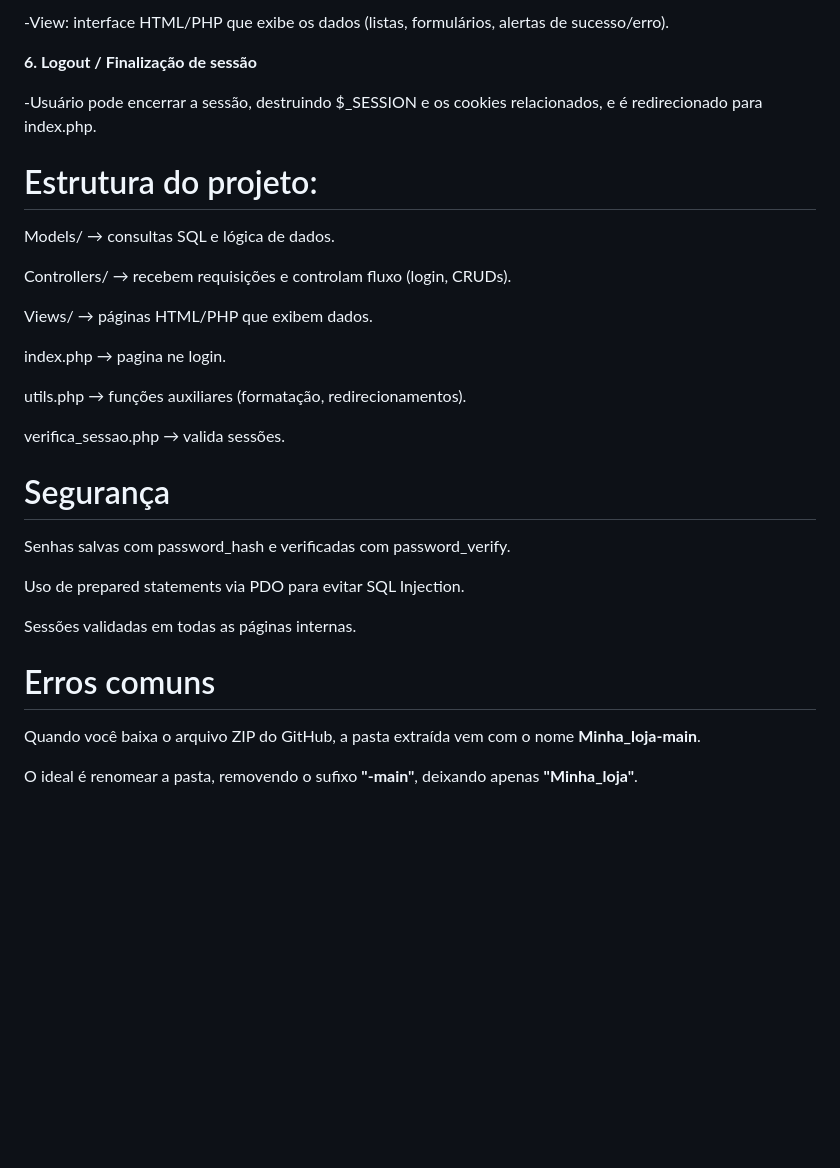
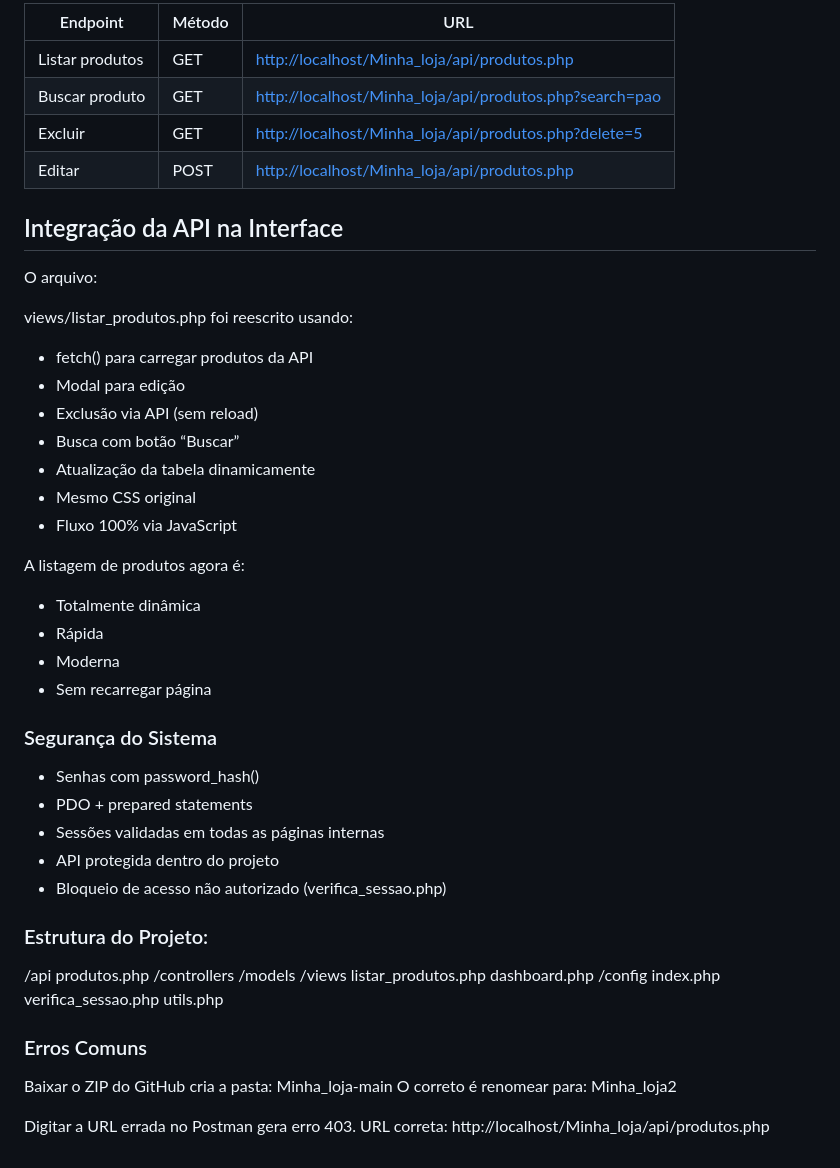
Before and after one commit to vitoriaju/Minha_loja-Api, a Markdown page: README.md, the part around the change printed below. Drawn GitHub-style; blank space fills up the shorter version.

```diff
--- a/README.md
+++ b/README.md
@@ -126,33 +165,60 @@ O sistema da Minha Loja segue o padrão MVC e o fluxo principal de autenticaçã
 
--View: interface HTML/PHP que exibe os dados (listas, formulários, alertas de sucesso/erro).
+| Endpoint | Método | URL |
+|----------|---------|------|
+| Listar produtos | GET | [http://localhost/Minha_loja/api/produtos.php](http://localhost/Minha_loja/api/produtos.php) |
+| Buscar produto | GET | [http://localhost/Minha_loja/api/produtos.php?search=pao](http://localhost/Minha_loja/api/produtos.php?search=pao) |
+| Excluir | GET | [http://localhost/Minha_loja/api/produtos.php?delete=5](http://localhost/Minha_loja/api/produtos.php?delete=5) |
+| Editar | POST | [http://localhost/Minha_loja/api/produtos.php](http://localhost/Minha_loja/api/produtos.php) |
 
-**6. Logout / Finalização de sessão**
+## Integração da API na Interface
 
--Usuário pode encerrar a sessão, destruindo $_SESSION e os cookies relacionados, e é redirecionado para index.php.
+O arquivo:
 
-# Estrutura do projeto:
+views/listar_produtos.php foi reescrito usando:
 
-Models/ → consultas SQL e lógica de dados.
+- fetch() para carregar produtos da API
+- Modal para edição
+- Exclusão via API (sem reload)
+- Busca com botão “Buscar”
+- Atualização da tabela dinamicamente
+- Mesmo CSS original
+- Fluxo 100% via JavaScript
 
-Controllers/ → recebem requisições e controlam fluxo (login, CRUDs).
+A listagem de produtos agora é:
 
-Views/ → páginas HTML/PHP que exibem dados.
+- Totalmente dinâmica
+- Rápida
+- Moderna
+- Sem recarregar página
 
-index.php → pagina ne login.
+ ### Segurança do Sistema
 
-utils.php → funções auxiliares (formatação, redirecionamentos).
+- Senhas com password_hash()
+- PDO + prepared statements
+- Sessões validadas em todas as páginas internas
+- API protegida dentro do projeto
+- Bloqueio de acesso não autorizado (verifica_sessao.php)
 
-verifica_sessao.php → valida sessões.
+### Estrutura do Projeto:
+/api
+   produtos.php
+/controllers
+/models
+/views
+   listar_produtos.php
+   dashboard.php
+/config
+index.php
+verifica_sessao.php
+utils.php
 
-# Segurança
+### Erros Comuns
 
-Senhas salvas com password_hash e verificadas com password_verify.
+Baixar o ZIP do GitHub cria a pasta:
+Minha_loja-main
+O correto é renomear para:
+Minha_loja2
 
-Uso de prepared statements via PDO para evitar SQL Injection.
-
-Sessões validadas em todas as páginas internas.
-
-# Erros comuns
-Quando você baixa o arquivo ZIP do GitHub, a pasta extraída vem com o nome **Minha_loja-main**.
-
-O ideal é renomear a pasta, removendo o sufixo **"-main"**, deixando apenas **"Minha_loja"**.
+Digitar a URL errada no Postman gera erro 403.
+URL correta:
+http://localhost/Minha_loja/api/produtos.php
```
Also changed, not shown: other parts of README.md (+107 -68 lines).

■ ■ ■ ■

> _HOW TO COMPLETE THIS TASK_
Show every line of the listing containing the string "main" by copying it.

> _WRITTEN RESPONSE_
+Minha_loja-main
-Quando você baixa o arquivo ZIP do GitHub, a pasta extraída vem com o nome **Minha_loja-main**.
-O ideal é renomear a pasta, removendo o sufixo **"-main"**, deixando apenas **"Minha_loja"**.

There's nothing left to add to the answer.